Chatty Cathy


Ellen Rosson and Savannah Bragg prepare to record the first episode of the “Dicky and Tommy Show.”

Ellen Rosson, Editor-in-Chief

Talking is definitely a strong suit for me, so it was fitting when I was asked to start podcasting. The new Virginia High School League guidelines require a podcast to be included on all newspaper sites, and the work began right away. Last year, senior Jacob Bundrick quickly signed on to co-star on the podcast with me before we had even formulated a name. Together in the library, we panicked while trying to figure out how to connect the microphone to the Macbook. Just like many scenarios in life, the process took trial and error, but, eventually, we created “The Rising Roar.”

 I quickly found out that it took more than just leading a conversation to make a successful podcast. It took design-work, planning and hours of editing. I went into podcasting completely blind as far as knowing all the technical details, and I am still no expert. 

Through Newspaper, I have been able to build two different podcasts from the ground up with the support of my classmates. “The Rising Roar” is open for all students and the “Friday Night Lights” also known as “The Dicky and Tommy Show” covers our football games. From starting off borrowing the library’s microphone, to buying updated microphones this semester, the program continues to build. The very first episode covered the first annual Butterball event hosted by The Lion’s Roar and now we cover students’ interests and ambitions. 

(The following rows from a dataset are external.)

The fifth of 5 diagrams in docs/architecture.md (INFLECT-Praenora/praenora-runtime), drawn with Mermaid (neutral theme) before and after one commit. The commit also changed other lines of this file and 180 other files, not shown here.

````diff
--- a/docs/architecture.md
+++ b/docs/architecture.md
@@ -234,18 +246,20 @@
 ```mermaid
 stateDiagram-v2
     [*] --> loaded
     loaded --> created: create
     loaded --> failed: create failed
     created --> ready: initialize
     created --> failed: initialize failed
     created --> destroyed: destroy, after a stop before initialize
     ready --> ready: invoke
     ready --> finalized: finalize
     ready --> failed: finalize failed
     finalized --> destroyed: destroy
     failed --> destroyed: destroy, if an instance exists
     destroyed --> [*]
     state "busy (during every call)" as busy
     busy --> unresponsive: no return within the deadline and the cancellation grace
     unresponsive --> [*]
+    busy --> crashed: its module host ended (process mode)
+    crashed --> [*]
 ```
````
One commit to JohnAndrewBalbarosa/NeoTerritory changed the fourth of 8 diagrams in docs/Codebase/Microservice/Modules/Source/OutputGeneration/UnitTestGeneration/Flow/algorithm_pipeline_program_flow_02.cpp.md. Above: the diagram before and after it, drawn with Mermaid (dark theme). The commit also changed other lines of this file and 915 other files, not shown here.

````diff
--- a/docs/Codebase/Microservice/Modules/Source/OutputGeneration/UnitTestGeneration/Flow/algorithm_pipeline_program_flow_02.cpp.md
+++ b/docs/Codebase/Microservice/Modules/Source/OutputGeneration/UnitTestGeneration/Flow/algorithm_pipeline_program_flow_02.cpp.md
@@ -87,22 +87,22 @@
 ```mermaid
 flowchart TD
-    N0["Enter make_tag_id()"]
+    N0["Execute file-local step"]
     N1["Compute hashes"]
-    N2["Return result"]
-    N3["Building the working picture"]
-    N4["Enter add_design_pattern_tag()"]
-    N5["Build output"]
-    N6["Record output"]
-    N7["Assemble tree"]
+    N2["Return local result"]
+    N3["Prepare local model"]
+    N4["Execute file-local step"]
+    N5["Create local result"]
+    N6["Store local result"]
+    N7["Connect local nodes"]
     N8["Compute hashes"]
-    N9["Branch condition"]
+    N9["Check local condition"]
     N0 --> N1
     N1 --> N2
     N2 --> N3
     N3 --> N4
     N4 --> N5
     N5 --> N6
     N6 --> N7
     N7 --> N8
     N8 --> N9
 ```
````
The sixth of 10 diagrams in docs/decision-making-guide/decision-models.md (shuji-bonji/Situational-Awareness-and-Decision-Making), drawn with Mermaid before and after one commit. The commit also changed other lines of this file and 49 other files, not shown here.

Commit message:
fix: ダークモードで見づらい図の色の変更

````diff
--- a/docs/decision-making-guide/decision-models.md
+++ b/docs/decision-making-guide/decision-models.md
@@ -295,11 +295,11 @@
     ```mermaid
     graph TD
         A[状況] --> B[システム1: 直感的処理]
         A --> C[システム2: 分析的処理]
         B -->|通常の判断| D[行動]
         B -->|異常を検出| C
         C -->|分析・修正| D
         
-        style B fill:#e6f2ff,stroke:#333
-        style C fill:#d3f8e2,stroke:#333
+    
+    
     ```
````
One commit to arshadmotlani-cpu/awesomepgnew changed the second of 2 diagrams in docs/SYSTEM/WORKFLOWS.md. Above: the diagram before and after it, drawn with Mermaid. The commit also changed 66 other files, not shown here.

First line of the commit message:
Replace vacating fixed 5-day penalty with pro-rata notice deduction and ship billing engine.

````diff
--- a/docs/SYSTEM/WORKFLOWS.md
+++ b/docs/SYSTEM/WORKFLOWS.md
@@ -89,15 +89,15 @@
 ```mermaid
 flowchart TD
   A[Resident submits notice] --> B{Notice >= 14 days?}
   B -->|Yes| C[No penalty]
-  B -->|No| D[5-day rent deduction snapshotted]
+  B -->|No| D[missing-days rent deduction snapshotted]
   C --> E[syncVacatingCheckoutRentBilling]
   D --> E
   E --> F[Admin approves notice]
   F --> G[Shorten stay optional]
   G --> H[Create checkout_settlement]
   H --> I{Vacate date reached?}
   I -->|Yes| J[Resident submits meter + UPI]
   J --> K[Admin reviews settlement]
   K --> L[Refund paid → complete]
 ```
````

The process was filled with many small triumphs that led to bigger victories; at first, we were just excited to hear the three sharp beats signaling the recording was live. After recording the audio, we realized an outline needed to be formulated to keep ourselves and the guest on topic. Excitement echoed throughout the Makerspace as we reviewed our first ever Butterball game that took place last winter on episode one. Just when we thought we had mastered the craft, we hit another obstacle: editing. Adjusting the volume, clipping out the awkward pauses and reordering clips: editing the podcast quickly became tedious work. One instance tears rolled down my face as I tried to reach my deadline. Uploading a podcast from a school bus on the way to a volleyball game. As this year began a new idea was pitched to us by Andrew Woolfolk: the creation of a football podcast that included members of the community. Every week, we host a pregame breakdown of the up-coming game. Junior staffer Savannah Bragg and I quickly brought the vision to life in one week. Light anxiety kicked in as we realized we didn’t have the highest knowledge of football and all the terms within the game. However, the conversations that have occured over the microphone in the Makerspace led to uncontrollable laughter and also serious conversations. 


Podcasts open your eyes to new ideas by hearing the new angles students and community members present. I have learned the power of listening instead of just doing all the talking. Podcasting, although it may seem silly, has taught me to push through even when it feels like the walls are closing in. There is always someone that you can ask for help and with the support of Mrs. Curran, Mrs. Wagoner and many others the podcast has been able to go from the drawing board to a reality. Mrs. Wagoner has met me after school or even during lunch to calm the anxiety and help me through getting the podcast uploaded on time, and without her help it would probably never have been uploaded. Our class is always looking for fresh perspectives so reach out if you have a story you want to hear echo through the mic and the halls of the high school.